The passage of the Secure Rural Schools and Communities Act (SRS) in 2000 was a welcome relief to cash-strapped rural communities struggling through years of reduced timber sales. The SRS temporarily appropriated federal funds to counties to offset plunging sales and tax revenue resulting from logging restrictions on federal lands within their borders. Six years and more than $2.5 billion later, the law is up for extension and at the center of a growing debate.
The Bush administration proposed a five-year extension of the SRS — due to expire in September — to give counties more time to adjust to the revenue loss before payments are completely phased out. Allocating 50 percent of the needed funding, the administration proposed to sell 300,000 acres — or one-tenth — of the U.S. Forest Service’s 192 million acres to generate the remaining $800 million for distribution among 780 counties in 35 states.
Plan opponents argue that any gains for the counties are offset by the permanent loss of irreplaceable land and could set a bad precedent for maintaining funding streams in the future. But U.S. Forest officials say that only 200,000 acres — described as small and inaccessible — would have to be sold and would result in “no net loss” when balanced by planned Forest Legacy and other land acquisition programs. “These are not crown jewels we are talking about,” said Agriculture Undersecretary and Director of Forest Policy Mark Rey in an April teleconference. “This is a reasonable proposal to take a small fraction of a percentage of national land, which is the least necessary, and use it for those in need.”
Grateful that rural schools are a national priority, counties generally support the sale of public land as long as it does not conflict with local wishes. “The counties’ anxiety is that although this is a national program, the effects are felt locally,” says Paul Beddoe, associate legislative director for the Washington-based National Association of Counties. “Although we don’t oppose the sale of public lands, the devil is in the details.”
Those details are very important to counties like Plumas County, Calif., which saw its annual revenue drop from $9 million to $700,000 annually before the SRS passed. Bill Dennison, supervisor for the county, which has more than 12,000 acres proposed for auction, thinks critics need to examine the situation more carefully. “As a matter of fact, over 100,000 acres of new federal lands have been purchased from private landowners over the past three to five years, so we’re actually adding more than we’re selling,” he says.
If Congress fails to find an acceptable funding proposal, rural schools, roads and other county services could face program cuts, employment layoffs and maintenance delays. Even if the proposal is accepted, there is a risk that the land will not sell, leaving counties with only half the money and a serious financial situation. “Rural counties are relying on SRS funding, so if this proposal doesn’t work, then Congress needs to come up with something else because the clock is ticking,” Beddoe says.

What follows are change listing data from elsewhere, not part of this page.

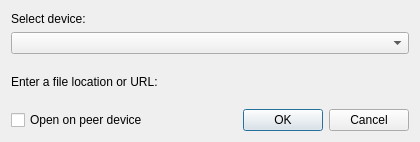
KDE/kdeconnect-kde, file urlhandler/dialog.ui: the form before one commit.
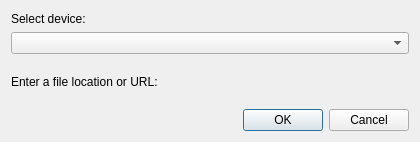
The form after the commit.

Commit message:
Remove "open in peer device" checkbox
Android 10+ no longer allows launching activities from background services.
I kept the command line arg in case something depends on this option, but
I prefer to clean up the UI and not include a checkbox that might not work.

Diff of the .ui file:
```diff
--- a/urlhandler/dialog.ui
+++ b/urlhandler/dialog.ui
@@ -44,16 +44,6 @@
    </item>
    <item>
     <layout class="QHBoxLayout" name="buttonsLayout">
-     <item>
-      <widget class="QCheckBox" name="openOnPeerCheckBox">
-       <property name="text">
-        <string>Open on peer device</string>
-       </property>
-       <property name="checked">
-        <bool>false</bool>
-       </property>
-      </widget>
-     </item>
      <item>
       <widget class="QDialogButtonBox" name="buttonBox">
        <property name="orientation">
```
The commit also changes 1 other file.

On March 30, Montana Sen. Max Baucus and Oregon Sen. Ron Wyden introduced an alternative proposal that would fund the SRS without selling public lands. Received well by other members of Congress, the bill proposes to raise $2.6 billion over the next 10 years by closing a tax loophole that allows some government contractors to avoid their tax obligations.
Lori Burkhammer is a Washington-based freelancer.